Graesser, A. C., McNamara, D. S., & Kulikowich, J. M. (2011). Coh-Metrix: Providing Multilevel Analyses of Text Characteristics. Educational Researcher, 40(5), 223–234.
Graesser, A. C., McNamara, D. S., Louwerse, M. M., & Cai, Z. (2004). Coh-metrix: Analysis of text on cohesion and language. Behavior Research Methods, Instruments, & Computers, 36(2), 193-202
Graesser, A. C., & McNamara, D. S. (2011). Computational Analyses of Multilevel Discourse Comprehension. Topics in Cognitive Science, 3(2), 371–398.
New Coh-Metrix Book:
McNamara, D. S., Graesser, A. C., McCarthy, P. M., & Cai, Z. (2014). Automated evaluation of text and discourse with Coh-Metrix. Cambridge, M.A.: Cambridge University Press.
Nia Dowell is a cognitive psychology doctoral student in the Institute for Intelligent Systems at the University of Memphis. Nia is currently pursuing her PhD under the direction and mentorship of Dr. Arthur Graesser. Her primary interests are in cognitive psychology, discourse processing and affective sciences. In general, her research focuses are on using language and discourse to uncover the dynamics of socially significant, cognitive, and affective processes. She is currently applying computational techniques to model discourse and social dynamics in authoritarian regimes, as well as in adaptive intelligent tutoring systems and collaborative learning environments.

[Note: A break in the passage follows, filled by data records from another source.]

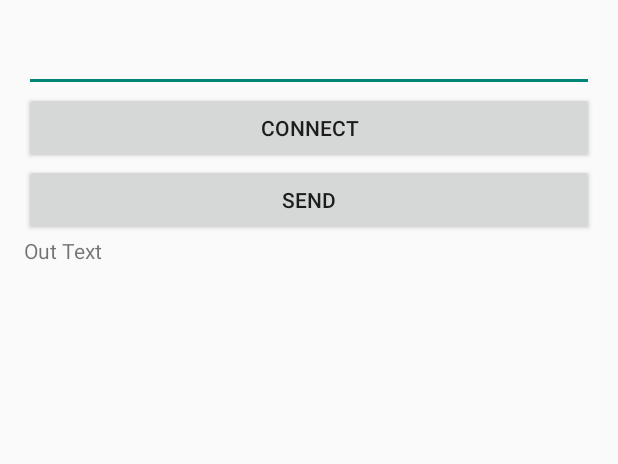
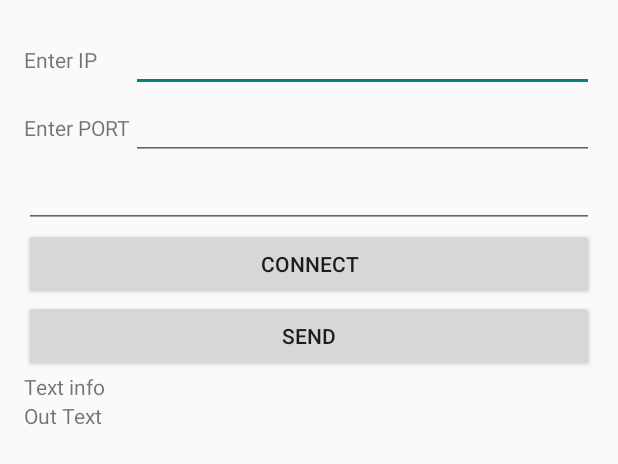
Before and after one commit to PuntusovAleksandr/MyClientServerAndroid, an Android app: the layout main.xml on its own in the app's theme, with its tools: preview values and no code run, on a phone screen of 412 x 824 dp. Shown: the top 464 px of the screen. Run offline under Robolectric (Android 15) with nearby library versions, the phone set to English and light mode, and no system bars.

Commit message:
22.05.2015

```diff
--- a/app/src/main/AndroidManifest.xml
+++ b/app/src/main/AndroidManifest.xml
@@ -2,9 +2,11 @@
 <manifest xmlns:android="http://schemas.android.com/apk/res/android"
     package="com.aleksandrP.myclientserver.app" >
 
-    <!--<uses-permission android:name="android.permission.INTERNET">  </uses-permission>-->
+    <uses-permission android:name="android.permission.INTERNET"/>
+    <uses-permission android:name="android.permission.ACCESS_WIFI_STATE"/>
+    <uses-permission android:name="android.permission.ACCESS_NETWORK_STATE"/>
+    <uses-permission android:name="android.permission.ACCESS_WIFI_STATE"/>
 
-    <!--<uses-permission android:name="android.permission.ACCESS_WIFI_STATE">  </uses-permission>-->
 
     <application
         android:allowBackup="true"
--- a/app/src/main/java/com/aleksandrP/myclientserver/app/Server/MyServer.java
+++ b/app/src/main/java/com/aleksandrP/myclientserver/app/Server/MyServer.java
@@ -25,6 +25,7 @@ public class MyServer {
                 serverSocket = new ServerSocket(5678, 10);
                 System.out.println("Server is create");
                 socket = serverSocket.accept();
+                System.out.println("Connect is: "+ socket.toString());
                 output = new ObjectOutputStream(socket.getOutputStream());
                 input = new ObjectInputStream(socket.getInputStream());
                 System.out.println("Your message is: " + (String) input.readObject());
--- a/app/src/main/res/layout/main.xml
+++ b/app/src/main/res/layout/main.xml
@@ -8,6 +8,32 @@
                 android:paddingBottom="@dimen/activity_vertical_margin"
                 tools:context=".MainActivity">
 
+    <TableRow
+            android:layout_width="fill_parent"
+            android:layout_height="fill_parent">
+        <TextView
+                android:layout_width="wrap_content"
+                android:layout_height="wrap_content"
+                android:text="Enter IP"
+                android:id="@+id/textView2" android:layout_column="1"/>
+        <EditText
+                android:layout_width="match_parent"
+                android:layout_height="wrap_content"
+                android:id="@+id/textId" android:layout_column="2" android:layout_weight="1"/>
+    </TableRow>
+    <TableRow
+            android:layout_width="fill_parent"
+            android:layout_height="fill_parent">
+        <TextView
+                android:layout_width="wrap_content"
+                android:layout_height="wrap_content"
+                android:text="Enter PORT"
+                android:id="@+id/textView3" android:layout_column="1"/>
+        <EditText
+                android:layout_width="match_parent"
+                android:layout_height="wrap_content"
+                android:id="@+id/textPort" android:layout_column="2" android:layout_weight="1"/>
+    </TableRow>
     <EditText
             android:layout_width="wrap_content"
             android:layout_height="wrap_content"
@@ -23,9 +49,22 @@
             android:layout_height="wrap_content"
             android:text="Send"
             android:id="@+id/btnSend" android:layout_row="1" android:layout_column="1" android:onClick="clickButton"/>
-    <TextView
-            android:layout_width="wrap_content"
-            android:layout_height="wrap_content"
-            android:text="Out Text"
-            android:id="@+id/textView" android:layout_row="2" android:layout_column="0"/>
+    <TableRow
+            android:layout_width="fill_parent"
+            android:layout_height="fill_parent">
+        <TextView
+                android:layout_width="wrap_content"
+                android:layout_height="wrap_content"
+                android:text="Text info"
+                android:id="@+id/textInfo" android:layout_column="1"/>
+    </TableRow>
+    <TableRow
+            android:layout_width="fill_parent"
+            android:layout_height="fill_parent">
+        <TextView
+                android:layout_width="wrap_content"
+                android:layout_height="wrap_content"
+                android:text="Out Text"
+                android:id="@+id/textView" android:layout_row="3" android:layout_column="1"/>
+    </TableRow>
 </TableLayout>
```
Also changed, not shown: app/src/main/java/com/aleksandrP/myclientserver/app/Client/App.java (deleted, +0 -51 lines), app/src/main/java/com/aleksandrP/myclientserver/app/MainActivity.java (+76 -8 lines).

Zhiqiang Cai is a research assistant professor in the Institute for Intelligent Systems, the University of Memphis. He has a M Sc. degree in computational mathematics received in 1985 from Huazhong University of Science and Technology, P. R. China. He was an associate professor at Huazhong University of Science and Technology from 1994 through 2001, a visiting associate professor at Sudan University of Science and Technology from 1996 through 2000, a visiting associate professor at the University of Paris VI in 1995. His is the chief software designer and developer of QUAID, Coh-Metrix, ACE (AutoTutor Conversation Engine) and ASAT (AutoTutor Script Authoring Tool). His current research interests are in algorithm design and software development for tutoring systems and natural language processing.

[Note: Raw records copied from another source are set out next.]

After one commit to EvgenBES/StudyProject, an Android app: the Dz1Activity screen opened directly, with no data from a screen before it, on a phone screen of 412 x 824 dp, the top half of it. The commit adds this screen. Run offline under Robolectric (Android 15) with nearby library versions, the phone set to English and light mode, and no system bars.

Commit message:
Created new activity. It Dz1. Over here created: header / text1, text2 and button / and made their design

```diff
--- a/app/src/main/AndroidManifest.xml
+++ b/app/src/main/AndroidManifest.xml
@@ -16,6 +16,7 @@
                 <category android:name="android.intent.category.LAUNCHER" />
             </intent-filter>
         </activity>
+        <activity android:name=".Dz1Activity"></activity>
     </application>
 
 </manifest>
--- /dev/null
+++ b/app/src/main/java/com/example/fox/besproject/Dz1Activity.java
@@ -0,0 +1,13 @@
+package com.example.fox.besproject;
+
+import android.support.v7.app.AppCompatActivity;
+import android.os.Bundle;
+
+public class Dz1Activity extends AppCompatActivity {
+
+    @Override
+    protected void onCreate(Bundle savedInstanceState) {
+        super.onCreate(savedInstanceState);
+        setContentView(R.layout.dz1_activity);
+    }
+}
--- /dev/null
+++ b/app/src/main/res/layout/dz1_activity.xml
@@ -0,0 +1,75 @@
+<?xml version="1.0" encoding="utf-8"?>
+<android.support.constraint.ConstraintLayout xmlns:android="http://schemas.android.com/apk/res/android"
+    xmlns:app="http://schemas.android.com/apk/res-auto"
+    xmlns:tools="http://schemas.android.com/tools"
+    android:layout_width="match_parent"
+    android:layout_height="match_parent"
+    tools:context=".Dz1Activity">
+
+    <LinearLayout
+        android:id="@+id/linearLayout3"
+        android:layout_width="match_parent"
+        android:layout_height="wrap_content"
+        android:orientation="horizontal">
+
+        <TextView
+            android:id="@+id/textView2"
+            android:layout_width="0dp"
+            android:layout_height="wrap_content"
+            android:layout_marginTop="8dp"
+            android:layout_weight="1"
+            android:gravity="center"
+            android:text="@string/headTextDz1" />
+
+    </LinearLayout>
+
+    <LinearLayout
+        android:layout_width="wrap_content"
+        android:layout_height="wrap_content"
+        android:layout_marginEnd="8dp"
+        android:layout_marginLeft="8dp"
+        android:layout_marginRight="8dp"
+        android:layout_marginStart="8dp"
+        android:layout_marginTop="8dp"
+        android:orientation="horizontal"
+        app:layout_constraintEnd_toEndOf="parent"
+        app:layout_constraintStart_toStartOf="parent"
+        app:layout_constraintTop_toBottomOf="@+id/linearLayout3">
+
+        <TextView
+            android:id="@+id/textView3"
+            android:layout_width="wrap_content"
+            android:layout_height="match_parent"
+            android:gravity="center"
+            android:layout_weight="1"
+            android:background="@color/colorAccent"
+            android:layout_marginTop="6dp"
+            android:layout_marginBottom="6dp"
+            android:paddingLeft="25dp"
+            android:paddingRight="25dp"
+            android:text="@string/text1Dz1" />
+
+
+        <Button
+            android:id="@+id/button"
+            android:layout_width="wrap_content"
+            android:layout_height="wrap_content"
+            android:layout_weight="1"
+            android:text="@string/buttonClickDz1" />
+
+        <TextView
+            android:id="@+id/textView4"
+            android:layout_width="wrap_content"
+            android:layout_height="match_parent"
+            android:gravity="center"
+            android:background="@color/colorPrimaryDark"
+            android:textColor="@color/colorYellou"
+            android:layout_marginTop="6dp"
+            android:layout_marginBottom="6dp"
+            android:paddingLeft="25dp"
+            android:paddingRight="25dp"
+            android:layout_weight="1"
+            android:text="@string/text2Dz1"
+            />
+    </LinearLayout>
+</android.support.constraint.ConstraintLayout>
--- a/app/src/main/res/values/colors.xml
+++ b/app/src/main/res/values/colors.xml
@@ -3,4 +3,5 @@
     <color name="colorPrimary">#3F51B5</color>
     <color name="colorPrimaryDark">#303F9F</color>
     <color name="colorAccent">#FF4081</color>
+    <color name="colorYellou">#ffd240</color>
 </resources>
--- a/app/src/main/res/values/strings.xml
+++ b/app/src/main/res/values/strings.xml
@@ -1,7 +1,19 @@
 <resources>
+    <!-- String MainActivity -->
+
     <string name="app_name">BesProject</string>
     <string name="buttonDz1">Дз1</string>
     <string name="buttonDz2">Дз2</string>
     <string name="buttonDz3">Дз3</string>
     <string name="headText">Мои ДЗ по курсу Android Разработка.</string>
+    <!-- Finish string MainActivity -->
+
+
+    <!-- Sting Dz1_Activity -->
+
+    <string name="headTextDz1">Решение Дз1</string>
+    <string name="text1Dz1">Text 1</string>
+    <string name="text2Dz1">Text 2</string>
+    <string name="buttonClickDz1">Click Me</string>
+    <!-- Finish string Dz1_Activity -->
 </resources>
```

Dr. Art Graesser is a professor in the Department of Psychology and the Institute of Intelligent Systems at the University of Memphis and is a Senior Research Fellow in the Department of Education at the University of Oxford. Dr. Graesser’s primary research interests are in cognitive science, discourse processing, and the learning sciences. Dr. Graesser served as editor of the journal Discourse Processes (1996–2005) and Journal of Educational Psychology (2009-2014) and as president of the Empirical Studies of Literature, Art, and Media (1989-1992), the Society for Text and Discourse (2007-2010), International Society for Artificial Intelligence in Education (2007-2009), and the FABBS Foundation (2012-13). He has published over 500 articles in journals, books, and conference proceedings.